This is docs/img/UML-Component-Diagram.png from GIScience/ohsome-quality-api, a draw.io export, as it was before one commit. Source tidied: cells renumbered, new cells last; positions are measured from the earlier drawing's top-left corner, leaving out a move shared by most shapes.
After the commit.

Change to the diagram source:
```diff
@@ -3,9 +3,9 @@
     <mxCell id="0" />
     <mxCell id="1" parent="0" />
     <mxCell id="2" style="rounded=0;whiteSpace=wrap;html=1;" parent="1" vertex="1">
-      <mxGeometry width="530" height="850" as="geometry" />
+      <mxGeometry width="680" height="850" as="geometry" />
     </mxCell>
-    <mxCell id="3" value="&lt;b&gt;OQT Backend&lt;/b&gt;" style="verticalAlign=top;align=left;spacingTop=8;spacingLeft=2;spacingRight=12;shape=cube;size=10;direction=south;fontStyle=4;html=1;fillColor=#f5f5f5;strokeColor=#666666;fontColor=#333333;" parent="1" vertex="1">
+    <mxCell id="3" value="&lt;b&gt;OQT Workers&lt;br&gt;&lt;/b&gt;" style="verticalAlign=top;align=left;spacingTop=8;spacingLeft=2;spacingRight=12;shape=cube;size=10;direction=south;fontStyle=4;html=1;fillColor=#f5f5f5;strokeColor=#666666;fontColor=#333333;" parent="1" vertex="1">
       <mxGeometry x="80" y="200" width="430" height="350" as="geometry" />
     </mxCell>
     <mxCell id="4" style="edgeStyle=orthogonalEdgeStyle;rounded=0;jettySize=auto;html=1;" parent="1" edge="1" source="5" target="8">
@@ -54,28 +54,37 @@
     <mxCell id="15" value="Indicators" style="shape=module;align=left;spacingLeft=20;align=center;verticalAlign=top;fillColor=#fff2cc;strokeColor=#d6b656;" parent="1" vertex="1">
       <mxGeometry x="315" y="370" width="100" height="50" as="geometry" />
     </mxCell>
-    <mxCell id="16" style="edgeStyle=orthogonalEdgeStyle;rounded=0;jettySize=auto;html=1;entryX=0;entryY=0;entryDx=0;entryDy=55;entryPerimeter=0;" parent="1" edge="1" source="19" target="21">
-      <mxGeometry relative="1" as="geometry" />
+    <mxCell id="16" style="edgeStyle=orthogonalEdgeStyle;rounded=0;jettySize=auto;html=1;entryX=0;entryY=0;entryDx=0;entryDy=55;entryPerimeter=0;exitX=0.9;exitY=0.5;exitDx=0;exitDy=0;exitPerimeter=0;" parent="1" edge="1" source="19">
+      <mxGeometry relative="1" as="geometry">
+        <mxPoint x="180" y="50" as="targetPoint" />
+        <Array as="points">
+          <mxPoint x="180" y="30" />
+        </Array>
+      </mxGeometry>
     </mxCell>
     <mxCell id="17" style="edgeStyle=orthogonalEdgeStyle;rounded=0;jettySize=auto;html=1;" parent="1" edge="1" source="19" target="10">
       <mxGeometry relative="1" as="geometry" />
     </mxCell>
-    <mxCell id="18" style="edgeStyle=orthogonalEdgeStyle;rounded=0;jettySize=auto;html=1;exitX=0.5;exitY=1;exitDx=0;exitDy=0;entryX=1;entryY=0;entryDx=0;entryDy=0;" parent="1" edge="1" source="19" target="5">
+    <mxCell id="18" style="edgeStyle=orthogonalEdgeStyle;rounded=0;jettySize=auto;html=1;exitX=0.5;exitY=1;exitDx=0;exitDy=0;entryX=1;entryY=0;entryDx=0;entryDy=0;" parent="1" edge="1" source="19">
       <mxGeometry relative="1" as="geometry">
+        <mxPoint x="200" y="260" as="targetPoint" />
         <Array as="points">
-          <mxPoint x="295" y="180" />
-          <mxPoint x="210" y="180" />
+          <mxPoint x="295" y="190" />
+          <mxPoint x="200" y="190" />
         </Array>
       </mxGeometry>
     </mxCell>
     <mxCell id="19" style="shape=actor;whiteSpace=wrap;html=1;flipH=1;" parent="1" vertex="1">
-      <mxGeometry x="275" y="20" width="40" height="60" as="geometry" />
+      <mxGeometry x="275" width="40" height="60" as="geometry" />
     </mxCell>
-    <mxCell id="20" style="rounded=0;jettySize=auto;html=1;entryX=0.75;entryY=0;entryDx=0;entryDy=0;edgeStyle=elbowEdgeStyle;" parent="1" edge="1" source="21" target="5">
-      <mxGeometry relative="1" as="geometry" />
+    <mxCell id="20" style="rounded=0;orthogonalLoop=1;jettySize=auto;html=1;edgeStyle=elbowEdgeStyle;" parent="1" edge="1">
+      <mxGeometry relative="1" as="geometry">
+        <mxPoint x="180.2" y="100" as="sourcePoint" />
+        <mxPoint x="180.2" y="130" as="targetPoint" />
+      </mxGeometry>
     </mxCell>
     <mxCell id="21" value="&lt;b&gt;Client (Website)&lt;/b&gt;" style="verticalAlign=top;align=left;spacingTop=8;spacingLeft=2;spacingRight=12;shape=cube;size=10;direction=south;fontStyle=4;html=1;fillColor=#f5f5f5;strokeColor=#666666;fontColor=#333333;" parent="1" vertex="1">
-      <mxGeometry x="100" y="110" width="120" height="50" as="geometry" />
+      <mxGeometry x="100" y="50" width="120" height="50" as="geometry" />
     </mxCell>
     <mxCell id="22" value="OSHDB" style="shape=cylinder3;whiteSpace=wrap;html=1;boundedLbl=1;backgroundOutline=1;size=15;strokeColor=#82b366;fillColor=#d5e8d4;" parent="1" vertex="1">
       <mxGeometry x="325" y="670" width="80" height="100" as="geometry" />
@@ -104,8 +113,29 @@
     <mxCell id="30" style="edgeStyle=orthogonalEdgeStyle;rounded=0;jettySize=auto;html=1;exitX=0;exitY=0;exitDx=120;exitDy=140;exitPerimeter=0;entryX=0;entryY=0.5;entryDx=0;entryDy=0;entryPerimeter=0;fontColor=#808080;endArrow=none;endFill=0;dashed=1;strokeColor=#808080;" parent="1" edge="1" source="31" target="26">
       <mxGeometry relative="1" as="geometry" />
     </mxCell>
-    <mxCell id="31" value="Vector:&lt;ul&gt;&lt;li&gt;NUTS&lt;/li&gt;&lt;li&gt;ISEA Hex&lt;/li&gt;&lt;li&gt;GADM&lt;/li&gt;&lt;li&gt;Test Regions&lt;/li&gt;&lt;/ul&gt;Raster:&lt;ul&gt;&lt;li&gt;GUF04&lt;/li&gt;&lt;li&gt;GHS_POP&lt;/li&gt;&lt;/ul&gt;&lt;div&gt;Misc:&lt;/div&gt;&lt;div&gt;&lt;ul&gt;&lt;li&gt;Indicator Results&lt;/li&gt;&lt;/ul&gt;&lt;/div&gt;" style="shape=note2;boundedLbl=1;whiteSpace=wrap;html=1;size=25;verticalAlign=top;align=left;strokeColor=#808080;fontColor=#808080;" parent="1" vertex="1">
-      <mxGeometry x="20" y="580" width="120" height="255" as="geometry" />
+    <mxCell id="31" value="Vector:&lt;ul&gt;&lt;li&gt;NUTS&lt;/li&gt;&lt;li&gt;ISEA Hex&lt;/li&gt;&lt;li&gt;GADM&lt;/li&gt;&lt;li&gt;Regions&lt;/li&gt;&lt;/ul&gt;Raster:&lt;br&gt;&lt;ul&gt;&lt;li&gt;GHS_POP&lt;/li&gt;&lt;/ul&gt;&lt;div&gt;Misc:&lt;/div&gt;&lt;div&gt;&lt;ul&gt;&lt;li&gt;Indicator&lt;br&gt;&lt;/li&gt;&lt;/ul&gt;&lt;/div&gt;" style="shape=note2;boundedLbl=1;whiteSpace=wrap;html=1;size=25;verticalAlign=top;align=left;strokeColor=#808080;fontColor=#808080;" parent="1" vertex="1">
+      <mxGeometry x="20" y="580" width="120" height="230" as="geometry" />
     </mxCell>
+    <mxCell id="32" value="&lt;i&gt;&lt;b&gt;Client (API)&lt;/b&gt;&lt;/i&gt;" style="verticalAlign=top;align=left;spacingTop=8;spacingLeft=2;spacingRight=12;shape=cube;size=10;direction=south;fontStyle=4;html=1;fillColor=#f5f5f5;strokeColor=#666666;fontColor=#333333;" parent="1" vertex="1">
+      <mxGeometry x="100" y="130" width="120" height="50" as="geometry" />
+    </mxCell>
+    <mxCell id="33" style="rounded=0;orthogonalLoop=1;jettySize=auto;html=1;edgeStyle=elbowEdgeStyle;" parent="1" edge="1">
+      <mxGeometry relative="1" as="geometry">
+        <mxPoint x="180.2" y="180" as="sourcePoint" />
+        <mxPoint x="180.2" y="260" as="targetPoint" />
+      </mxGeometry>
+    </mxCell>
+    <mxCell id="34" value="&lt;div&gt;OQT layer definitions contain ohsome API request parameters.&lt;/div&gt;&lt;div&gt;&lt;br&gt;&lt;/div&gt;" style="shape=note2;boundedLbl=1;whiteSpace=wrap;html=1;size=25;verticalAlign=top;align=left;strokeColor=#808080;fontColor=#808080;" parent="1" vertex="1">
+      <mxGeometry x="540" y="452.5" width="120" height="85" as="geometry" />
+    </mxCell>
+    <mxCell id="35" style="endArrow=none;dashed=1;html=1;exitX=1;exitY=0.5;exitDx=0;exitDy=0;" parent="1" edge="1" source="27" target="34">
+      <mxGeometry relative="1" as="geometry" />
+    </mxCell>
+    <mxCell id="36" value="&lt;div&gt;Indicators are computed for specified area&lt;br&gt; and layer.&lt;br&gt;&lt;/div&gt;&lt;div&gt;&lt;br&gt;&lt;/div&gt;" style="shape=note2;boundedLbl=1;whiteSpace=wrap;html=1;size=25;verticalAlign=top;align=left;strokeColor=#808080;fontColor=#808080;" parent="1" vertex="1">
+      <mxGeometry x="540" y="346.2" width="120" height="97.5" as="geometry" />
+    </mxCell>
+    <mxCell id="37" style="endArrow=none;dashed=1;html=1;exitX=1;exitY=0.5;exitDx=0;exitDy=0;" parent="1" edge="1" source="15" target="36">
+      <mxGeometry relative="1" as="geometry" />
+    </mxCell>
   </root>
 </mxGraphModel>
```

☆ ☆ ☆ ☆

__Requirement__
Check each line of these records for the string "mxPoint" and state only how many lines have it.

__Exercise result__
11